Search Results: "Tobias S. Bucknell"


BOOK REVIEW

DIVERSE ENERGIES by Tobias S.  Bucknell
YOUNG ADULT
Released: Oct. 1, 2012

"Careful, curious readers will be rewarded, though probably not comforted, by the many realities and futures imagined here. (Science fiction/anthology. 12 & up)"
As the title promises, this sophisticated science-fiction anthology is diverse in nearly every sense of the word. Read full book review >

BOOK REVIEW

S. by Slavenka Drakulic
FICTION & LITERATURE
Released: Feb. 1, 2000

"This one is more painful than most."
Justly acclaimed as a journalist and an essayist, Drakuli—chose the novel for her latest tale of the terrors of the breakup of the former Yugoslavia. Read full book review >

BOOK REVIEW

S by John Updike
FICTION & LITERATURE
Released: Feb. 12, 1988

"Possible moral here: a rage for symmetry isn't always an artist's best friend."
A companion piece to Roger's Version, this is Updike updating Hawthorne's The Scarlet Letter by having Hester Prynne—here, Sarah Worth—get her two cents in as well. Read full book review >

BOOK REVIEW

S. by J.J. Abrams
FICTION & LITERATURE
Released: Oct. 29, 2013

"Beguiling. For fans of mysteries, postmodern fiction and fine bookmaking: a book that makes demands of its reader, but that amply entertains in return."
A delightful, endlessly unfolding fiction that is meta beyond meta, a sort of Da Vinci Code for smart people. Read full book review >

BOOK REVIEW

HISS-S-S-S! by Eric A. Kimmel
CHILDREN'S
Released: Sept. 1, 2012

"With a disappointing lack of emotion and humor, the story feels less like a boy's adventure with his first pet and more like a manual on how to (and how not to) care for a pet snake. (Fiction. 7-12)"
Ophidiophobes beware! Readers who aren't genuine snake lovers will likely find it difficult to sink their fangs into this tale. Read full book review >

BOOK REVIEW

THE TALE OF TOBIAS by Jan Mark
adapted by Jan Mark, illustrated by Rachel Merriman
CHILDREN'S
Released: Oct. 1, 1996

"Newcomer Merriman creates sand- colored, unfussy paintings, with eccentric perspectives and idiosyncratic faces and features. (Picture book. 4-8)"
Mark (Fun With Mrs. Thumb, 1993, etc.) offers a story from the Apocrypha, a collection of biblical books included in ancient versions of the Old Testament, about a young man who saves his family from destitution with the assistance of an angel. Read full book review >

BOOK REVIEW

THE BOOK OF TOBIAS by Sylvie Germain
FICTION & LITERATURE
Released: Aug. 10, 2000

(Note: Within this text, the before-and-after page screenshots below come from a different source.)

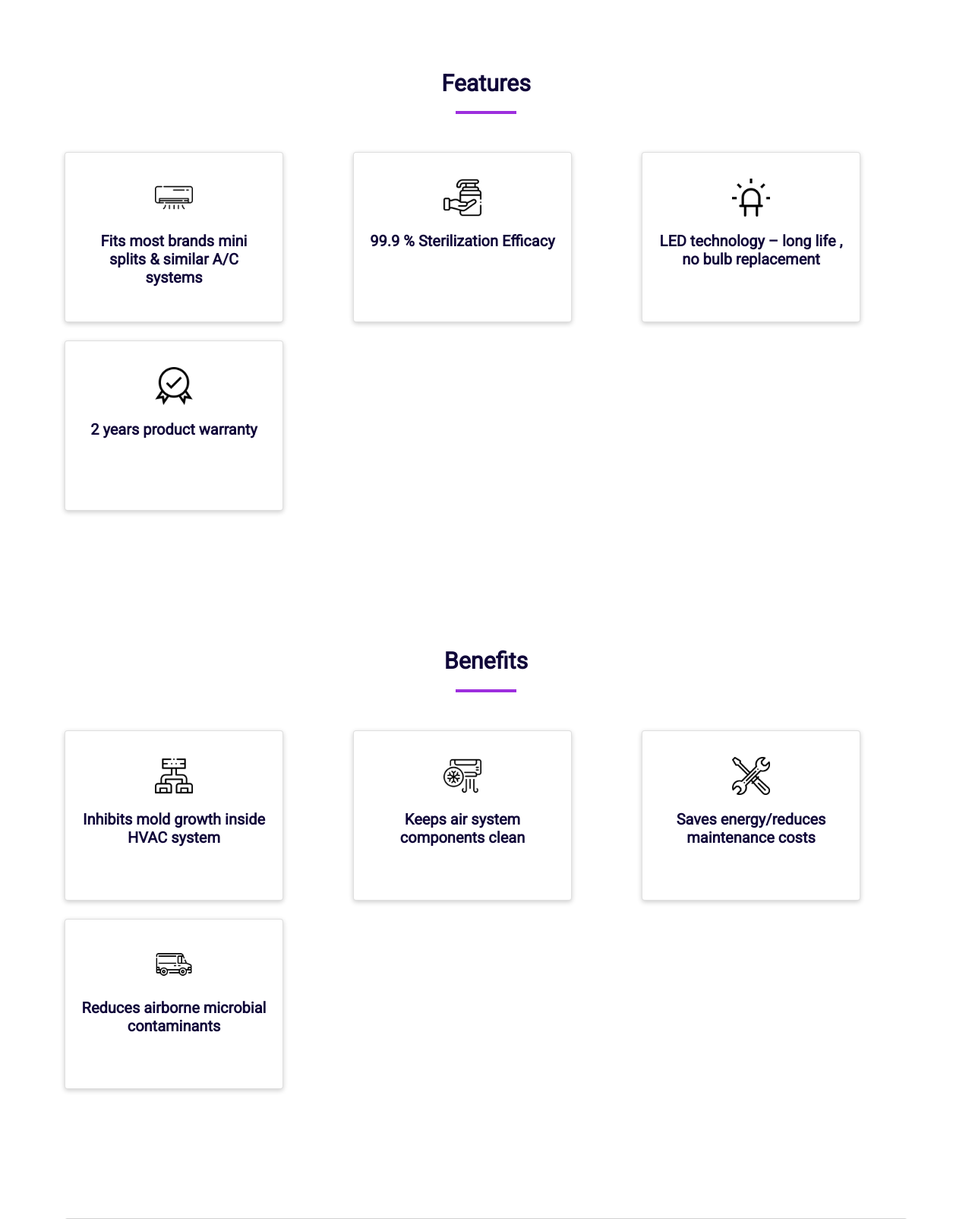
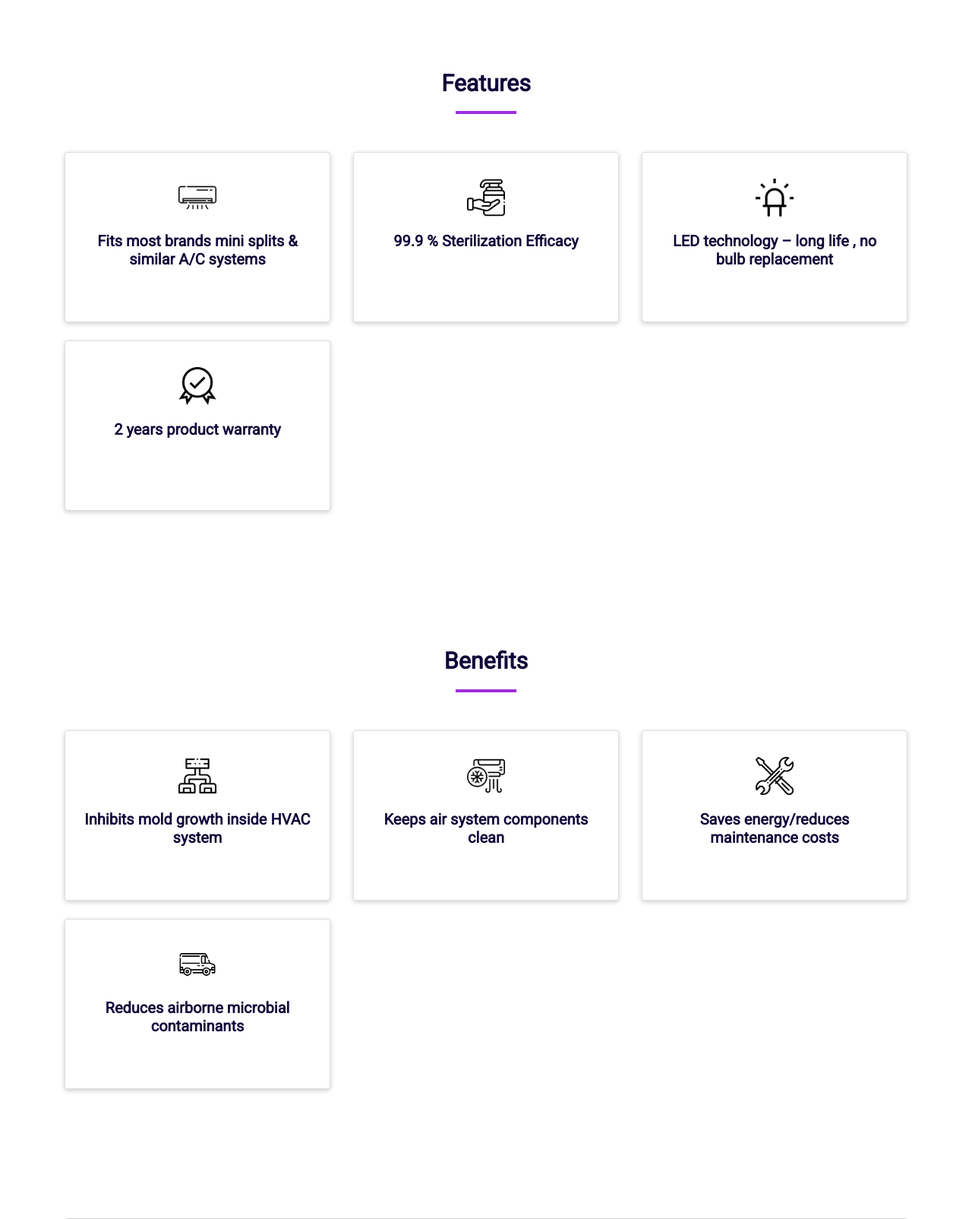
Before and after one commit to karansosa/germiscan-website, a PHP site: page /germisplit.php in a window 1280 px wide. Shown: the part 552-2156 px from the top of the page at 76% size. Run offline with PHP 8.4, Linux system fonts and the light colour scheme; some libraries are stand-ins or nearby versions.

Commit message:
final update

```diff
--- a/germisplit.php
+++ b/germisplit.php
@@ -26,7 +26,7 @@
 	<div class="container app">
 		<div class="row">
 			<div class="col-lg-4 col-md-6 col-sm-12 app-card pt-4">
-				<div class="card app-card" style="width: 18rem;">
+				<div class="card app-card" style="width: auto;">
 					<img class="mt-4" src="img/ac.png " alt="Card image cap">
 					<div class="card-body">
 						<h5 class="card-title text-center">Fits most brands mini splits & similar A/C systems</h5>
@@ -36,7 +36,7 @@
 			</div>
 
 			<div class="col-lg-4 col-md-6 col-sm-12 app-card pt-4">
-				<div class="card app-card" style="width: 18rem;">
+				<div class="card app-card" style="width: auto;">
 					<img class="mt-4" src="img/sterilization.png" alt="Card image cap">
 					<div class="card-body">
 						<h5 class="card-title text-center">99.9 % Sterilization Efficacy</h5>
@@ -45,7 +45,7 @@
 			</div>
 
 			<div class="col-lg-4 col-md-6 col-sm-12 app-card pt-4">
-				<div class="card app-card" style="width: 18rem;">
+				<div class="card app-card" style="width: auto;">
 					<img class="mt-4" src="img/led.png" alt="Card image cap">
 					<div class="card-body">
 						<h5 class="card-title text-center">LED technology – long life , no bulb replacement</h5>
@@ -54,7 +54,7 @@
 			</div>
 
 			<div class="col-lg-4 col-md-6 col-sm-12 app-card pt-4">
-				<div class="card app-card" style="width: 18rem;">
+				<div class="card app-card" style="width: auto;">
 					<img class="mt-4" src="img/label.png" alt="Card image cap">
 					<div class="card-body">
 						<h5 class="card-title text-center">2 years product warranty</h5>
@@ -78,7 +78,7 @@
 	<div class="container app">
 		<div class="row">
 			<div class="col-lg-4 col-md-6 col-sm-12 app-card pt-4">
-				<div class="card app-card" style="width: 18rem;">
+				<div class="card app-card" style="width: auto;">
 					<img class="mt-4" src="img/cs.png " alt="Card image cap">
 					<div class="card-body">
 						<h5 class="card-title text-center">Inhibits mold growth inside HVAC system</h5>
@@ -88,7 +88,7 @@
 			</div>
 
 			<div class="col-lg-4 col-md-6 col-sm-12 app-card pt-4">
-				<div class="card app-card" style="width: 18rem;">
+				<div class="card app-card" style="width: auto;">
 					<img class="mt-4" src="img/air.png" alt="Card image cap">
 					<div class="card-body">
 						<h5 class="card-title text-center">Keeps air system components clean</h5>
@@ -97,7 +97,7 @@
 			</div>
 
 			<div class="col-lg-4 col-md-6 col-sm-12 app-card pt-4">
-				<div class="card app-card" style="width: 18rem;">
+				<div class="card app-card" style="width: auto;">
 					<img class="mt-4" src="img/repair.png" alt="Card image cap">
 					<div class="card-body">
 						<h5 class="card-title text-center">Saves energy/reduces maintenance costs</h5>
@@ -106,7 +106,7 @@
 			</div>
 
 			<div class="col-lg-4 col-md-6 col-sm-12 app-card pt-4">
-				<div class="card app-card" style="width: 18rem;">
+				<div class="card app-card" style="width: auto;">
 					<img class="mt-4" src="img/delivery.png" alt="Card image cap">
 					<div class="card-body">
 						<h5 class="card-title text-center">Reduces airborne microbial contaminants</h5>
--- a/header.php
+++ b/header.php
@@ -67,9 +67,6 @@
 
         </li>
 
-
-
       </ul>
-
     </div>
   </nav>
```
Also changed, not shown: germiscan.php (+6 -6 lines).
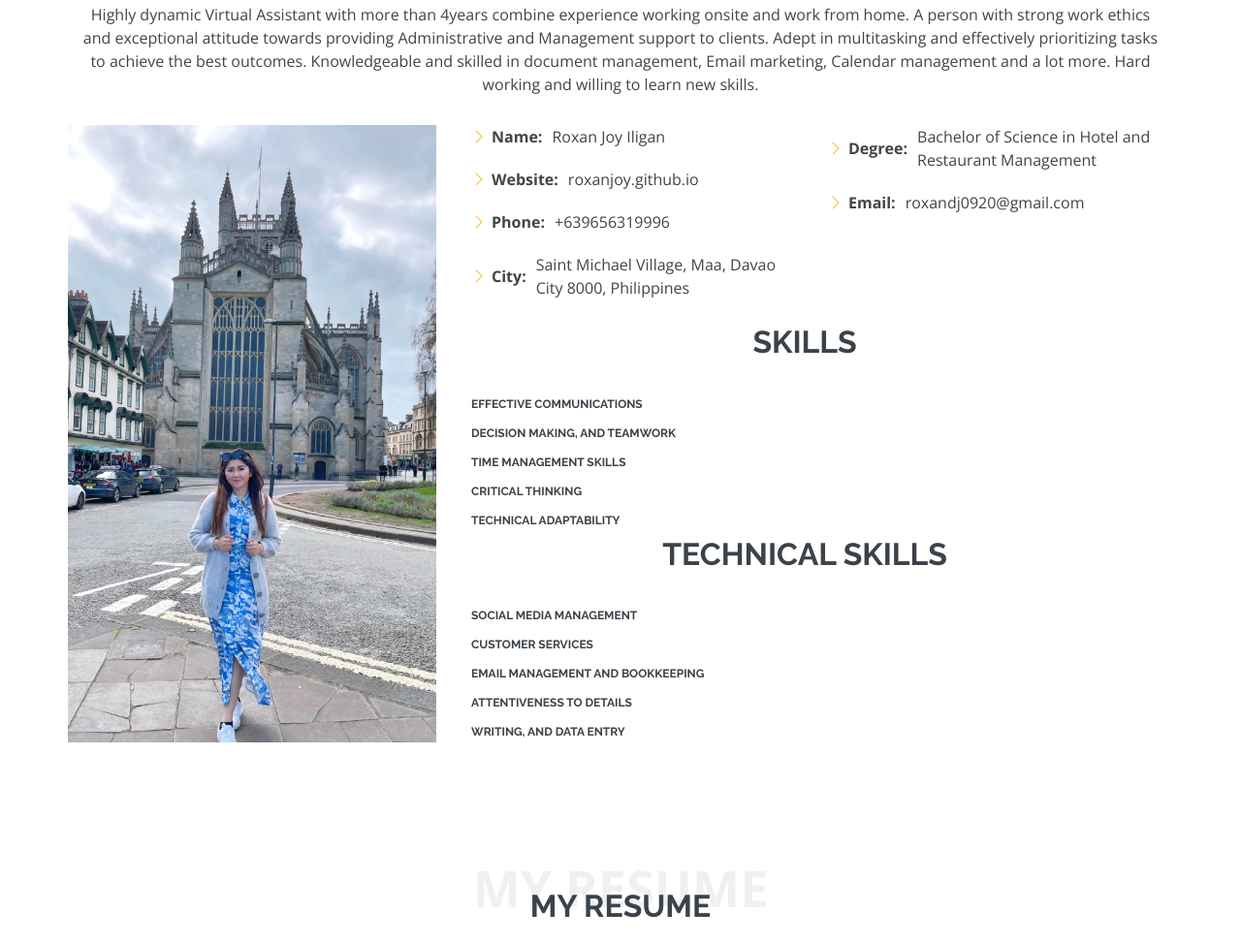
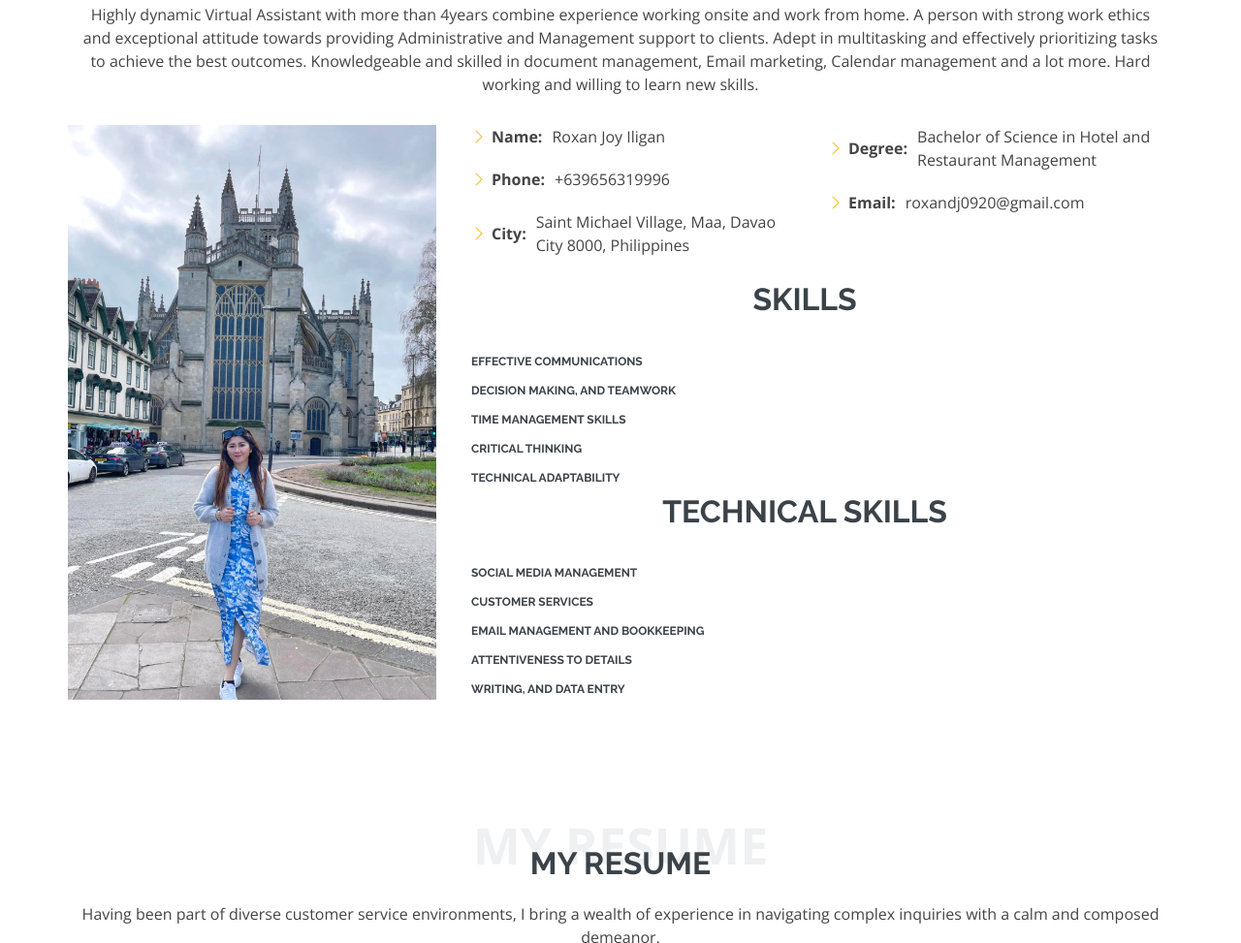
Before and after one commit to roxanjoy/roxanjoy.github.io, a plain HTML site: page index.html in a window 1280 px wide. Shown: the part 945-1918 px from the top of the page at 97% size. Drawn offline with nearby package versions, Linux system fonts and the light colour scheme.

Commit message:
final changes last version

```diff
--- a/index.html
+++ b/index.html
@@ -86,7 +86,6 @@
                 <div class="col-lg-6">
                   <ul>
                     <li><i class="bi bi-chevron-right"></i> <strong>Name:</strong> <span>Roxan Joy Iligan</span></li>
-                    <li><i class="bi bi-chevron-right"></i> <strong>Website:</strong> <span>roxanjoy.github.io</span></li>
                     <li><i class="bi bi-chevron-right"></i> <strong>Phone:</strong> <span>+639656319996</span></li>
                     <li><i class="bi bi-chevron-right"></i> <strong>City:</strong> <span>Saint Michael Village, Maa, Davao City 8000, Philippines</span></li>
                   </ul>
```
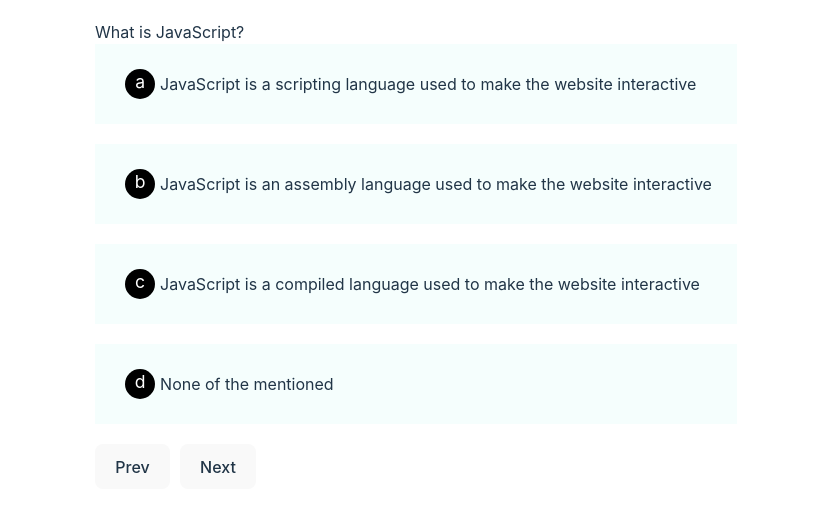
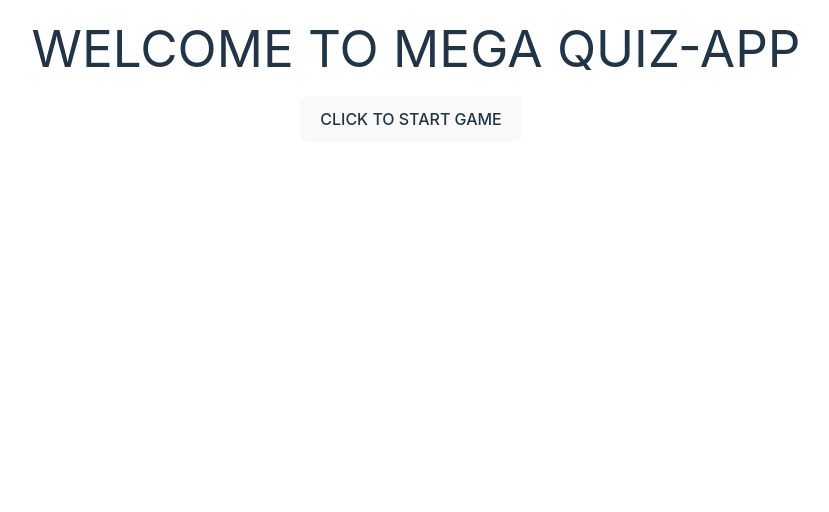
Before and after one commit to NICKY-TECH/QUIZ-APP, a React (Vite) app: page / in a window 1280 px wide. Shown: the top 512 px of the page, without its empty margins (224-1053 px from the left). Built offline with nearby package versions, Linux system fonts and the light colour scheme.

Commit message:
completed home page

```diff
--- a/src/components/Quiz.jsx
+++ b/src/components/Quiz.jsx
@@ -37,7 +37,10 @@
 
 function Quiz() {
   //   const len = questions.length;
-  const [number, setNumber] = useState(0);
+  const [number, setNumber] = useState("home");
+  function startGame() {
+    setNumber(0);
+  }
   function prev() {
     if (number != 0) {
       setNumber(number - 1);
@@ -55,7 +58,12 @@
   return (
     <div className="Container">
       <div>
-        {number != "score" ? (
+        {number == "home" ? (
+          <div className="inner-Question-Wrapper3">
+            <h1>WELCOME TO MEGA QUIZ-APP</h1>
+            <button onClick={startGame}>CLICK TO START GAME</button>
+          </div>
+        ) :  number != "score" ? (
           <div className="inner-Question-Wrapper">
             <Question question={questions[number].q} />
             <Option
@@ -88,7 +96,7 @@
             <Option option="score" total={questions.length} />
           </div>
         )}
-        {number != "score" ? (
+        {number != "score" && number !="home" ? (
           <div className="Buttons">
             <button onClick={prev} label="Prev">
               Prev
@@ -100,6 +108,7 @@
         ) : (
           ""
         )}
+
       </div>
     </div>
   );
--- a/src/css/main.css
+++ b/src/css/main.css
@@ -564,6 +564,15 @@
   width: 100%;
 }
 
+.inner-Question-Wrapper3{
+  width: 100%;
+  display: flex;
+  flex-direction: column;
+  justify-content: center;
+  align-items: center;
+  gap: 20px;
+}
+
 .Option:hover {
   cursor: pointer;
 }
--- a/src/css/tailwind.css
+++ b/src/css/tailwind.css
@@ -23,6 +23,15 @@
 
 .inner-Question-Wrapper2{
   width: 100%;
+}
+
+.inner-Question-Wrapper3{
+  width: 100%;
+  display: flex;
+  flex-direction: column;
+  justify-content: center;
+  align-items: center;
+  gap: 20px;
 }
 
 .Option:hover {
```
Also changed, not shown: 1 other file (tests, documents, lock files or other folders).
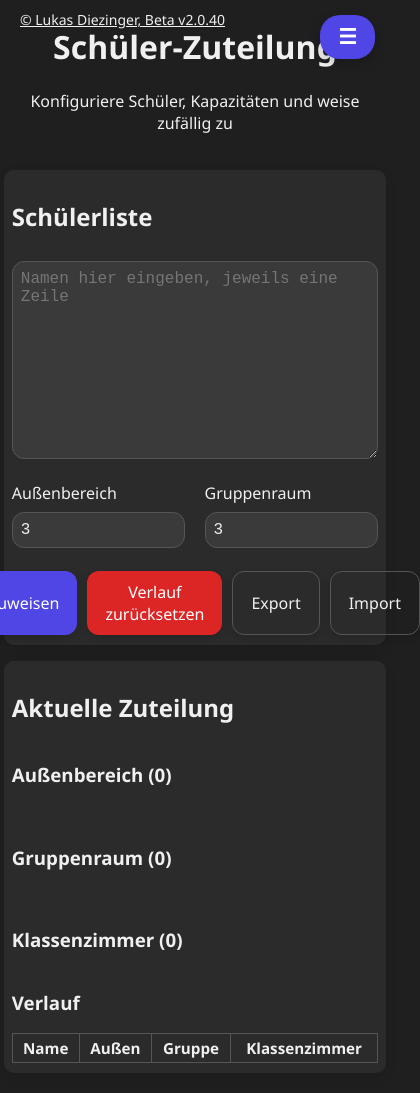
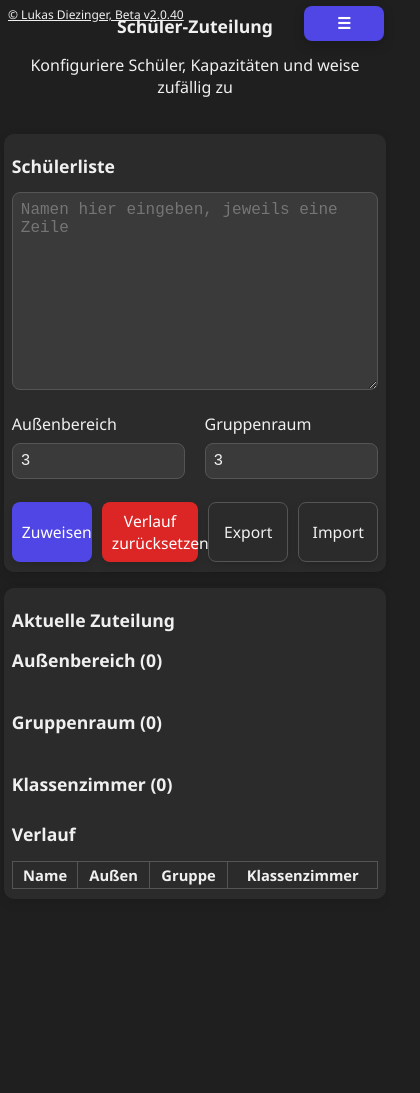
Before and after one commit to TheUltimateVxnom/ZuteilungSchueler, a React (Vite) app: page / in a window 390 px wide. Shown: the whole page, 420 px wide, since content can reach past the window. After the commit the page ends 919 px from the top, so only its background shows below. Built offline with nearby package versions, Linux system fonts and the light colour scheme.

Commit message:
Beta v2.0

```diff
--- a/index.html
+++ b/index.html
@@ -2,7 +2,7 @@
 <html lang="de">
   <head>
     <meta charset="UTF-8" />
-    <meta name="viewport" content="width=device-width, initial-scale=1.0" />
+    <meta name="viewport" content="width=device-width, initial-scale=1">
     <title>Schüler Zuteilung</title>
   </head>
   <body class="bg-gray-100">
--- a/src/index.css
+++ b/src/index.css
@@ -335,6 +335,26 @@ body {
 }
 
 @media (max-width: 600px) {
+  h1, h2, h3 {
+    font-size: 1.1rem;
+    margin: 10px 0 6px 0;
+  }
+  .btn, .menu-btn, .menu-item {
+    font-size: 0.98rem !important;
+    padding: 8px 10px;
+    min-width: 80px;
+    border-radius: 8px;
+  }
+  .card-input, input, textarea {
+    font-size: 0.98rem;
+    padding: 8px;
+    border-radius: 8px;
+  }
+  .menu-dropdown {
+    min-width: 120px;
+    border-radius: 10px;
+    padding: 4px 0;
+  }
   .app-container {
     padding: 4px;
   }
@@ -356,4 +376,22 @@ body {
   .app-inner {
     gap: 20px;
   }
+  .history-table, .history-table th, .history-table td {
+    font-size: 0.92rem;
+    padding: 3px 4px;
+    border-radius: 6px;
+  }
+  .grid-section {
+    grid-template-columns: 1fr !important;
+    gap: 12px;
+  }
+  .footer {
+    font-size: 12px;
+    left: 8px;
+    top: 6px;
+  }
+  .menu-dropdown-container {
+    top: 6px;
+    right: 6px;
+  }
 }
```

"An acquired taste, her ineffably odd books are nevertheless highly accomplished performances."
The most recent (1998) of Germain's highly charged Gothic antiromances set in the French countryside (close kin to her The Book of Nights and Night of Amber) is a quirky retelling of the biblical apocryphal tale of Tobias. Read full book review >

BOOK REVIEW

ARCTIC RISING by Tobias S. Buckell
MYSTERY THRILLER
Released: Feb. 28, 2012

"Buckell successfully draws the reader in with his characters and ideas, only to blow things up a little too thoroughly by the end."
This fast-paced near-future thriller delivers a combination of geopolitical intrigue and technological speculation, only flagging as it reaches its jumbled conclusion. Read full book review >

BOOK REVIEW

S&M by Jeffrey DeShell
FICTION & LITERATURE
Released: May 1, 1997

STATEMENT PAGE Read full book review >

BOOK REVIEW

HURRICANE FEVER by Tobias S. Buckell
MYSTERY THRILLER
Released: July 1, 2014

"So don't wait for a dark and stormy night to read this novel; you'll have plenty of fun."
A stormy, aptly named thriller set in the Caribbean of the near future. Read full book review >

BOOK REVIEW

MR. S by George Jacobs
BIOGRAPHY & MEMOIR
Released: June 3, 2003

"Deliciously gossipy, yet Sinatra is recalled with affection rather than spite."
As-told-to memoir of life with the famous crooner by his African-American Man Friday, lubricated with racy tales about the stars, the Kennedys, and the Mob. Read full book review >

BOOK REVIEW

S/Z by Roland Barthes
Released: Sept. 9, 1974

"Barthes has brought new life to a foundering literary aesthetics with this synthesis of science and imaginative humanism, for those familiar with the terminology."
In this essential application of structural linguistics to the problems of literary criticism, Roland Barthes—a disciple of Saussure and one of the cardinal spokesmen of semiology—opposes both the goals and methods of classic rhetoric. Read full book review >